  17. 17.
    Slater, M., Linakis, V., Usoh, M., Kooper, R.: Immersion, Presence, and Performance in Virtual Environments: An Experiment with Tri-Dimensional Chess. In: ACM Symposium on Virtual Reality Software and Technology, Hong kong, pp. 163–172 (1996)Google Scholar
  18. 18.
    Burdea, G., Coiffet, P.: Virtual Reality Technology. John Wiley & Sons, Inc., Chichester (2003)Google Scholar
  19. 19.
    Pearce, J.M.: An investigation of interactivity and flow: student behaviour during online instruction. Department of Information Systems. Doctor of Philosophy Melbourne: The University of Melbourne, p. 342 (2004)Google Scholar
  20. 20.
    Dalgarno, B., Hedberg, J., Harper, B.: The Contribution of 3D Environments to Conceptual Understanding. In: Proceedings Of the 19th annual conference of the Australasian Society for Computers in Learning in Tertiary Education, Auckland, NZ, pp. 145–158 (2002)Google Scholar
  21. 21.
    Laurel, B.: Computer as Theatre. Addison-Wesley Perfessional, Reading (1993)Google Scholar
  22. 22.
    Brutzman, D.: Graphics Internetworking: Bottlenecks and Breakthroughs. In: Dodsworth, C. (ed.) Digital Illusion: Entertaing the Future with High Technology, pp. 61–95. ACM Press, New York (1998)Google Scholar

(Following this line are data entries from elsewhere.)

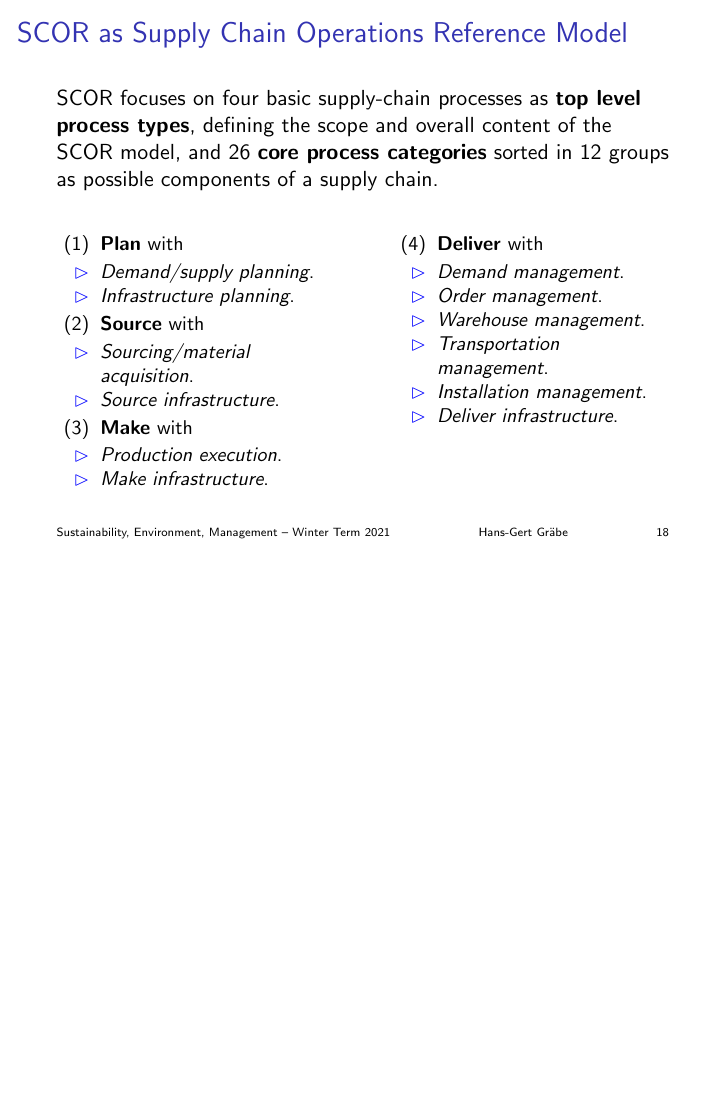
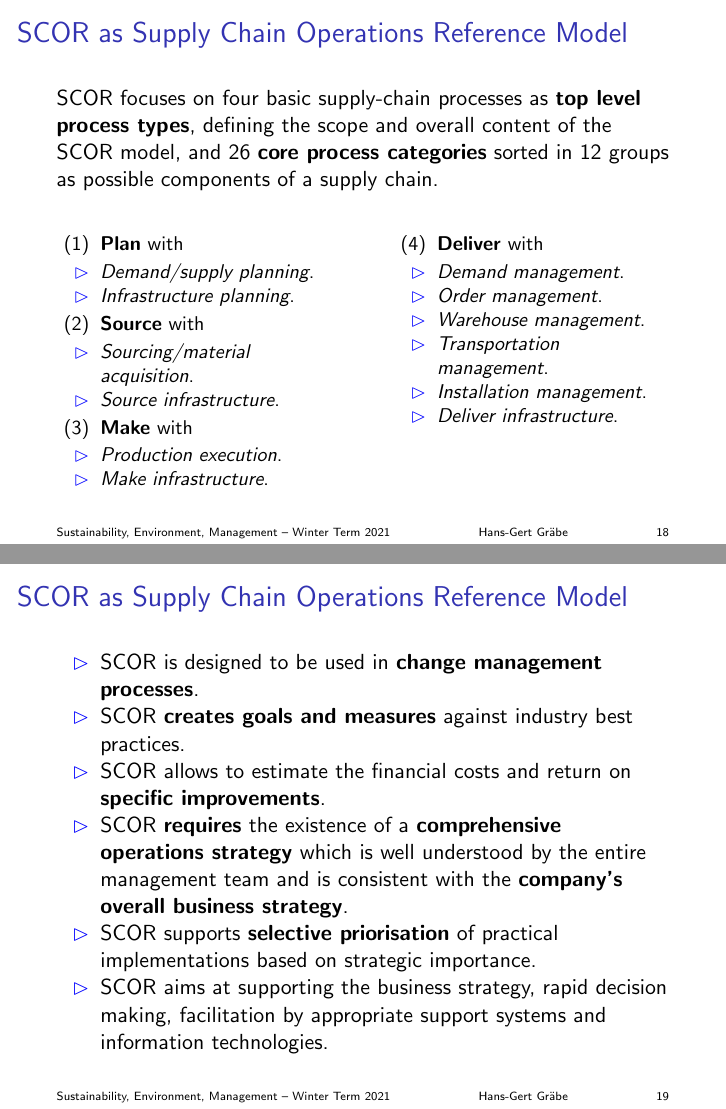
Before and after one commit to wumm-project/Seminar-W21, LaTeX slides (2021-11-23/Slides.tex): page 18 of 18 before the commit and pages 18 and 19 of 19 after it, the two joined at a grey line, the shorter picture padded with empty space. Compiled offline with pdfLaTeX.

Commit message:
update Slides

```diff
--- a/2021-11-23/Slides.tex
+++ b/2021-11-23/Slides.tex
@@ -314,6 +314,25 @@ a supply chain.
 \end{minipage}
 \end{frame}
 
+\begin{frame}{SCOR as Supply Chain Operations Reference Model}
+
+\begin{itemize}
+\item SCOR is designed to be used in \textbf{change management processes}.
+\item SCOR \textbf{creates goals and measures} against industry best
+  practices.
+\item SCOR allows to estimate the financial costs and return on
+  \textbf{specific improvements}.
+\item SCOR \textbf{requires} the existence of a \textbf{comprehensive
+  operations strategy} which is well understood by the entire management team
+  and is consistent with the \textbf{company's overall business strategy}.
+\item SCOR supports \textbf{selective priorisation} of practical
+  implementations based on strategic importance.
+\item SCOR aims at supporting the business strategy, rapid decision making,
+  facilitation by appropriate support systems and information technologies.
+\end{itemize}
+
+\end{frame}
+
 
 
 
```
Also changed, not shown: 2021-11-23/Slides.pdf.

Copyright information

© Springer-Verlag Berlin Heidelberg 2010

Authors and Affiliations

  • Saeid Nahavandi
    • 1
  • Dawei Jia
    • 1
  • Asim Bhatti
    • 1
  1. 1.Centre for Intelligent Systems ResearchDeakin UniversityAustralia

Personalised recommendations